Vincent is a fourth year Ph.D student in Astrophysics studying properties of intergalactic gas.  He graduated from the University of Florida with a Bachelor’s degree in Physics and received his Master’s degree from Florida State. He has taught all the introductory physics courses and is now assisting in studio courses that help bring technology and group based learning to first year physics students. In the future, he plans to become a university professor with a teaching focus. 


Carmen Maria Marcous

Philosophy, College of Arts & Sciences

Carmen is a student in the doctoral program in Philosophy at Florida State University, where she has earned dual master's degrees in philosophy and the history and philosophy of science. Her instructional experience includes service with Teach for America, the Head Start Program, and ACES Academic Tutoring. Carmen serves as an instructor and teaching assistant for undergraduate courses in philosophy. This is her third year of service as an associate for the Program for Instructional Excellence. 
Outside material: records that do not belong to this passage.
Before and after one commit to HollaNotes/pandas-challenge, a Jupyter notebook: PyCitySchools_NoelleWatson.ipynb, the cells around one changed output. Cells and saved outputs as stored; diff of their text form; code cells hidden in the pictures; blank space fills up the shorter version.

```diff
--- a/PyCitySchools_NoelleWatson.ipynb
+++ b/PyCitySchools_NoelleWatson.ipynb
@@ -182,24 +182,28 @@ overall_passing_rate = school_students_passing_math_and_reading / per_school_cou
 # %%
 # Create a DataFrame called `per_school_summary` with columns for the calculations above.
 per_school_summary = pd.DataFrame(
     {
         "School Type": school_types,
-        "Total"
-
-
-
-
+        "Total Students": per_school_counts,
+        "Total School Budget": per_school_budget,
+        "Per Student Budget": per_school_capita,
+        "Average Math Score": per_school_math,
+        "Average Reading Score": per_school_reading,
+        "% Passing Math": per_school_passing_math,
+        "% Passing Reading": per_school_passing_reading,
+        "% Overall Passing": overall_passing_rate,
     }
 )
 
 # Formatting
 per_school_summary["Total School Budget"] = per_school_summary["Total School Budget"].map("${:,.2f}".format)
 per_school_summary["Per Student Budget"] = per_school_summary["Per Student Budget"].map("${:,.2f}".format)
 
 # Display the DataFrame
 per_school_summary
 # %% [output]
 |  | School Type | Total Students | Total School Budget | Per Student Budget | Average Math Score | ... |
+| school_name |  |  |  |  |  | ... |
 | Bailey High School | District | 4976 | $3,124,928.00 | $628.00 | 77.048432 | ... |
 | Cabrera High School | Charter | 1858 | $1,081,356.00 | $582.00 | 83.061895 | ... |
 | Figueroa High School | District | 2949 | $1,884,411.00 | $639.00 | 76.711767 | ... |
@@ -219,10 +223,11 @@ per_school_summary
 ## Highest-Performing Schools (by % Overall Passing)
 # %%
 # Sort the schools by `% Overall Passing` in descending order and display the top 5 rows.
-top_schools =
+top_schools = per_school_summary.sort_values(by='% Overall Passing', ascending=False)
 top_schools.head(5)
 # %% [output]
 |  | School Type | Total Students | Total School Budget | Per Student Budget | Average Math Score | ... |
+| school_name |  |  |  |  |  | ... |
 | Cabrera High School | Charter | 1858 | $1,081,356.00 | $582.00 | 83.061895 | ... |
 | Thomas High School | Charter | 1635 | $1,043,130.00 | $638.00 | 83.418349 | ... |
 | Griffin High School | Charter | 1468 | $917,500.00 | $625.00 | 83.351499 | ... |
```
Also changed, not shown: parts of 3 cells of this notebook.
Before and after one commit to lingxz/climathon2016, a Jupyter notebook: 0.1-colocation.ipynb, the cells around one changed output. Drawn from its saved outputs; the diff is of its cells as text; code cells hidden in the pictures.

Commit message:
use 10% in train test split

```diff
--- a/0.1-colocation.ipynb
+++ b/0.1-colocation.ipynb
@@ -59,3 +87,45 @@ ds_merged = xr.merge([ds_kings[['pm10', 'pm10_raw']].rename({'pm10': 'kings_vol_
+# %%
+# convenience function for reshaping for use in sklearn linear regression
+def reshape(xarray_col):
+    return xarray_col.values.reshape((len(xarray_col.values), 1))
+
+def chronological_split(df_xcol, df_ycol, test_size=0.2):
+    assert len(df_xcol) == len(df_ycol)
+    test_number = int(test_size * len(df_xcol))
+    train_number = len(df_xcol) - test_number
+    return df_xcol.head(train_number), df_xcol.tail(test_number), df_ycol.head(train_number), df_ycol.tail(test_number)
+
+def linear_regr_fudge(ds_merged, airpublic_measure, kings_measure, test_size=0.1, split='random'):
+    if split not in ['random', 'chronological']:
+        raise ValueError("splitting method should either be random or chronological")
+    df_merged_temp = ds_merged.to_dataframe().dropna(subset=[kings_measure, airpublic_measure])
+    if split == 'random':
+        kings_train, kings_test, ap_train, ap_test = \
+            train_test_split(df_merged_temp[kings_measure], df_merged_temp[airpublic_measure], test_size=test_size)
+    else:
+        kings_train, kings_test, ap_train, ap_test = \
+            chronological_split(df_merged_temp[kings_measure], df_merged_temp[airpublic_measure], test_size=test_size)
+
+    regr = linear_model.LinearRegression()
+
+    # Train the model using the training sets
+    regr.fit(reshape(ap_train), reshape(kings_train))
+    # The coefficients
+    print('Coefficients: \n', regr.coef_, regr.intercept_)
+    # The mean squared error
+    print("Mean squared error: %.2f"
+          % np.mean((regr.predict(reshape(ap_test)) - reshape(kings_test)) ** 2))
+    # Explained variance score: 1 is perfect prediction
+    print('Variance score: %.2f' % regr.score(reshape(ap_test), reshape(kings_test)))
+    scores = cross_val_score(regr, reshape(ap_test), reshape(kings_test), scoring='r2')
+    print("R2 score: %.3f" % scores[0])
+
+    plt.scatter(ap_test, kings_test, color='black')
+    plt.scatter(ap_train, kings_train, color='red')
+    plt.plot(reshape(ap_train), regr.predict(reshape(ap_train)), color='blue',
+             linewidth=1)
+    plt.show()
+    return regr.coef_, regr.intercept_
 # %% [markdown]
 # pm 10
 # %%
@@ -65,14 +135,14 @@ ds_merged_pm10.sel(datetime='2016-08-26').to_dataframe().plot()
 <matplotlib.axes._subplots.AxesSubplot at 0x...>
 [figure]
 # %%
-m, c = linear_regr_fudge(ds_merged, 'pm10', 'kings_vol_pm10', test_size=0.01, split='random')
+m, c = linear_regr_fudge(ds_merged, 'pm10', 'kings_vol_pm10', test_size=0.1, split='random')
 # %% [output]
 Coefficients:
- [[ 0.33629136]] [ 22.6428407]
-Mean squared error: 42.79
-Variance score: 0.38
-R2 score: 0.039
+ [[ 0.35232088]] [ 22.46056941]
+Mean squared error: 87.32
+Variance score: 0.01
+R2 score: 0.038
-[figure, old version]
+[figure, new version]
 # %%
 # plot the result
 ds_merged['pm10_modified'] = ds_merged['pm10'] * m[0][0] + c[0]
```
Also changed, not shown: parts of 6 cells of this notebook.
Ana Ndumu

Information, College of Communication & Information

Ana Ndumu is a doctoral student in Information Studies at the School of Information. She has over twelve years of academic library and college teaching experience. Her research interests entail social justice in libraries, information literacy, the digital divide as well as the cross between cultural heritage and information behavior. Ana teaches undergraduate courses in information science, including Information Ethics. She completed her undergraduate studies in English at the University of Florida and also earned a Master’s in Library and Information Science from Florida State. A native of Central America, Ana enjoys traveling and the outdoors. This is her first year of service as an associate for the Program for Instructional Excellence.

Lacey Ritter

Sociology, College of Social Sciences & Public Policy

Lacey Ritter is currently in her fourth year of her Ph.D. program in sociology, working on her prospectus and developing her skills as a teacher and researcher. With an emphasis on health and aging, Lacey is focusing on health differences in elderly populations based on their sexual orientation. Lacey received her B.A. in sociology and anthropology from the University of Northern Iowa and her M.A. in sociology with a college teaching emphasis from Minnesota State University-Mankato. Lacey has taught a variety of courses, including Introduction to Sociology, Social Problems, Methods for Social Research, Sociological Theory, and Social Psychology. She also created a class – Sociology of Death and Dying – which led to her nomination and subsequent reception of the PIE Outstanding Teaching Assistant Award in 2016. Teaching is Lacey’s first passion – being able to see students understand and comprehend social matters and have them make an impact on their futures is extremely rewarding and a goal she hopes to continue reaching throughout her career.

Felicia Youngblood

Musicology, College of Music

Felicia is a third-year PhD student in Musicology at FSU’s College of Music, where she has taught American Roots Music, Modern Popular Music, Survey of Music Literature, and Music Literature, Listening, and Understanding. She received her MM in Ethnomusicology from FSU in 2013 and her BA in Music Education from Catawba College in 2011. Felicia’s research explores music, gender, and healing in the Southern Italian tarantella ritual and in US pagan communities. She began field research in these areas in 2015 when she was named a Carol Krebs Research Fellow Award recipient. She continues her research in Italy this year under the 2016 FSU Musicology Area Summer Research Award. Felicia looks forward to teaching both American Roots Music and World Music for majors and non-majors in the upcoming school year. She hopes to continue refining her teaching skills in and out of the classroom by building meaningful relationships with her students and colleagues that lead to fruitful engagement on the topics of music and culture!